The most versatile pump used for fluid transfer in sanitary applications is an air-operated double diaphragm (AODD) pump. AODD pumps are well-known for their ability to stall under pressure, meaning that no external controls are necessary to start and stop the pump. However, the most identifiable feature is the sealless design that eliminates the need for mechanical seals, which can require costly repairs and will eventually leak.
These self-priming pumps can run dry without damage. They are ideal for transferring food-related items. Food and Drug Administration (FDA)-compliant AODD pumps can handle different materials, ranging from those with the viscosity of water to less pourable materials, such as cottage cheese.
AODD pumps are not used only in sanitary-related applications. Many industrial companies rely on the same pump features to handle materials in industrial applications, such as paints, chemicals, inks, cleaners, adhesives, sealants, lubricants and concrete mixtures. Larger AODD pumps can even handle viscosities more than 20,000 centipoise. In industrial applications, companies also take advantage of the non-electric requirement in metal and conductive polymer pumps to be grounded and perform safely in hazardous environments.
In sanitary applications, industrial AODD pumps that have polypropylene, stainless steel or polyvinylidene difluoride (PVDF) fluid sections are commonly used to transfer and meter chemicals during the clean-in-place (CIP) process.
Basic AODD Pump Principles
AODD pumps work by creating a pressure differential between the fluid cavity inside the pump and the source of supply. As the pump strokes, one side pushes or forces the fluid away from the pump by unseating the upper check ball, which acts as a valve. While this is occurring on one side of the pump, the opposite side is simultaneously pulling the top ball check down, creating a seal, and pulling the bottom ball check upward, or unseating the lower ball. AODD pumps have four ball checks, and at any given time, two of these checks are being unseated (opened) and two are being seated (closed).
How does the fluid enter the pump? Many believe the AODD pump creates a vacuum. However, the pump actually lowers the pressure in one fluid cavity to a point below the atmospheric pressure being exerted on the supply tank and line feeding the pump. The result is a pressure differential between the supply and the fluid cavity in the pump. Every time the pressure in the fluid cavity falls below atmospheric pressure, the higher pressure fluid in the supply tank and fluid line rushes into the cavity to equalize the pressure.
The path of fluid is traced through an air-operated double diaphragm.
Choosing the Right Pump
Different AODD pumps serve specific applications better than others. Diaphragm pumps are versatile with flow rates ranging from less than one gallon per minute to nearly 300 gallons per minute.
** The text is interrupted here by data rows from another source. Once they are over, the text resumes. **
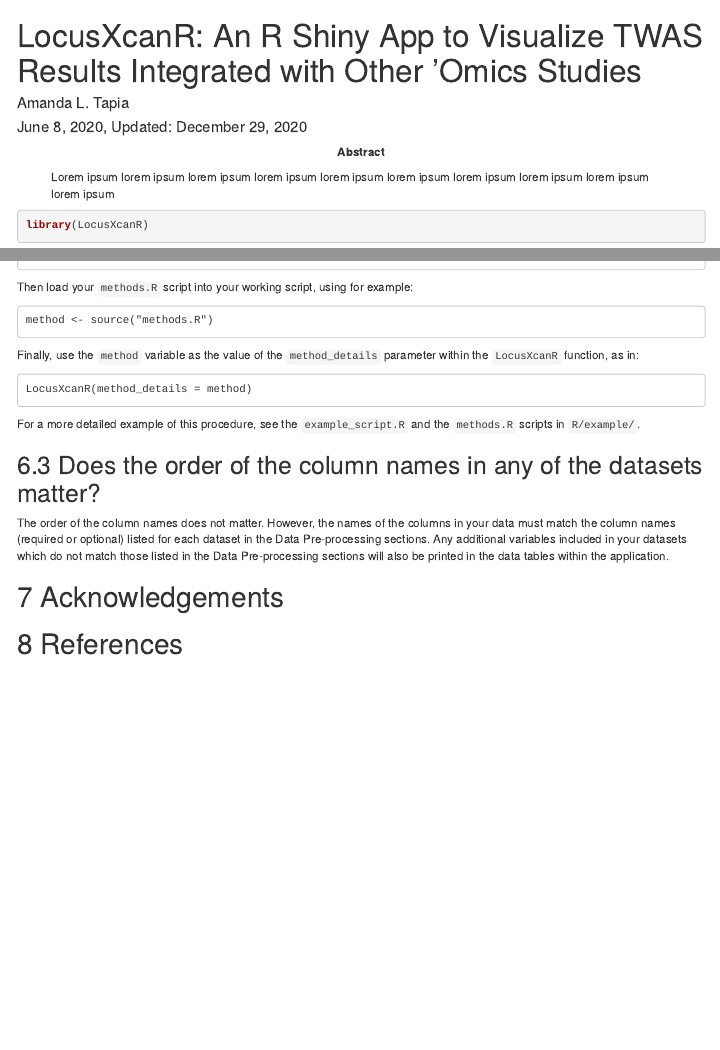
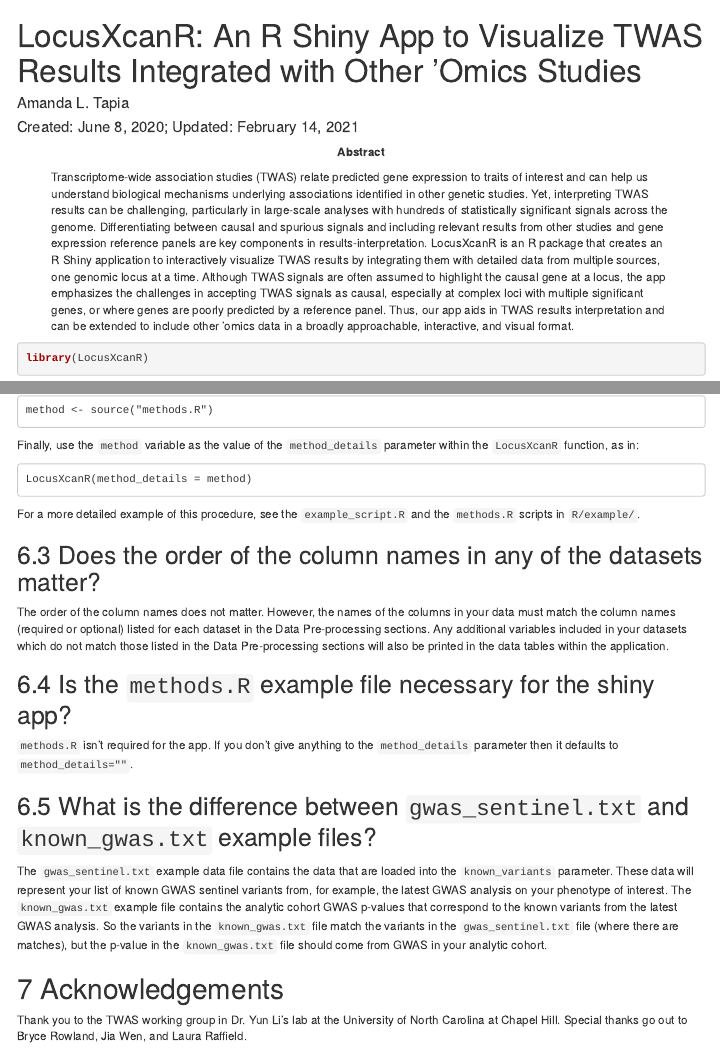
Before and after one commit to amanda-tapia/LocusXcanR, an R Markdown document (vignettes/LocusXcanR.Rmd): the page in a window 1100 px wide, from its top, and a second part further down, joined at a grey line. Rendered offline with R 4.5, knitr and Pandoc, with nearby package versions; some code elsewhere in the file could not run offline; menus at the side of the page are left out.

Commit message:
added abstract and FAQs

```diff
--- a/vignettes/LocusXcanR.Rmd
+++ b/vignettes/LocusXcanR.Rmd
@@ -1,6 +1,6 @@
 ---
 title: "LocusXcanR: An R Shiny App to Visualize TWAS Results Integrated with Other 'Omics Studies"
-date: "June 8, 2020, Updated: December 29, 2020"
+date: "Created: June 8, 2020; Updated: February 14, 2021"
 author: "Amanda L. Tapia"
 package: LocusXcanR
 output:
@@ -9,8 +9,7 @@ output:
     toc_float: true
     number_sections: true
 abstract: |
-  Lorem ipsum lorem ipsum lorem ipsum lorem ipsum lorem ipsum
-  lorem ipsum lorem ipsum lorem ipsum lorem ipsum lorem ipsum
+  Transcriptome-wide association studies (TWAS) relate predicted gene expression to traits of interest and can help us understand biological mechanisms underlying associations identified in other genetic studies. Yet, interpreting TWAS results can be challenging, particularly in large-scale analyses with hundreds of statistically significant signals across the genome. Differentiating between causal and spurious signals and including relevant results from other studies and gene expression reference panels are key components in results-interpretation. LocusXcanR is an R package that creates an R Shiny application to interactively visualize TWAS results by integrating them with detailed data from multiple sources, one genomic locus at a time. Although TWAS signals are often assumed to highlight the causal gene at a locus, the app emphasizes the challenges in accepting TWAS signals as causal, especially at complex loci with multiple significant genes, or where genes are poorly predicted by a reference panel. Thus, our app aids in TWAS results interpretation and can be extended to include other ‘omics data in a broadly approachable, interactive, and visual format.
 
 vignette: |
   %\VignetteIndexEntry{LocusXcanR: An R Shiny App to Visualize TWAS Results Integrated with Other 'Omics Studies}
@@ -395,7 +394,13 @@ For a more detailed example of this procedure, see the `example_script.R` and th
 The order of the column names does not matter. However, the names of the columns in your data must match the column names (required or optional) listed for each dataset in the Data Pre-processing sections. Any additional variables included in your datasets which do not match those listed in the Data Pre-processing sections will also be printed in the data tables within the application.
 
 
-# Acknowledgements
+## Is the `methods.R` example file necessary for the shiny app?
+`methods.R` isn't required for the app. If you don't give anything to the `method_details` parameter then it defaults to `method_details=""`.
 
 
-# References
+## What is the difference between `gwas_sentinel.txt` and `known_gwas.txt` example files?
+The `gwas_sentinel.txt` example data file contains the data that are loaded into the `known_variants` parameter. These data will represent your list of known GWAS sentinel variants from, for example, the latest GWAS analysis on your phenotype of interest. The `known_gwas.txt` example file contains the analytic cohort GWAS p-values that correspond to the known variants from the latest GWAS analysis. So the variants in the `known_gwas.txt` file match the variants in the `gwas_sentinel.txt` file (where there are matches), but the p-value in the `known_gwas.txt` file should come from GWAS in your analytic cohort.
+
+
+# Acknowledgements
+Thank you to the TWAS working group in Dr. Yun Li's lab at the University of North Carolina at Chapel Hill. Special thanks go out to Bryce Rowland, Jia Wen, and Laura Raffield.
```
Pumps are available with materials including cost-effective aluminum, stainless steel and corrosion-resistant polymers like acetal, polypropylene and PVDF. In addition, fluid section configurations use different balls, seats and diaphragms to effectively handle a multitude of materials.
When choosing an AODD pump, production managers should start by answering the following questions:
- What is the desired flow rate?
- What material is being pumped?
- What is the material’s viscosity?
- Is the material abrasive?
- What is the particle size?
- Where is the feed tank in relation to the pump?
- What is the suction lift distance?
- What is the vertical rise?
- What is the discharge distance?
- What is the inlet hose diameter?
- What is the outlet hose diameter?
- What is the material temperature?
- What is the pressure of the shop air, if a pneumatic solution is selected?
- What certifications are required?
- What special applications need to be considered?
The way the fluid flows through the pump should also be considered. Most AODD pumps incorporate a bolt-through diaphragm design, in which the fluid plate holds the diaphragm in place and is exposed to the material being pumped.
Particles can get behind the fluid plate and gradually cut through the diaphragm, shortening its life. Another problem is the gap between the fluid plate and diaphragm created with every stroke, which can harbor bacteria. This area is nearly impossible to clean without completely dismantling the pump and removing the fluid plate.
Standard diaphragms have a fluid plate that holds the diaphragm in place and can harbor bacteria.
In sanitary applications, the material being pumped usually has particles in suspension. If this is the case, many users employ an over-molded diaphragm that has polytetrafluoroethylene (PTFE) on the fluid side of the diaphragm plate and ethylene propylene diene monomer (EPDM) on the air side. The over-molded diaphragm will prevent any material from lodging behind the fluid plate and will not harbor bacteria.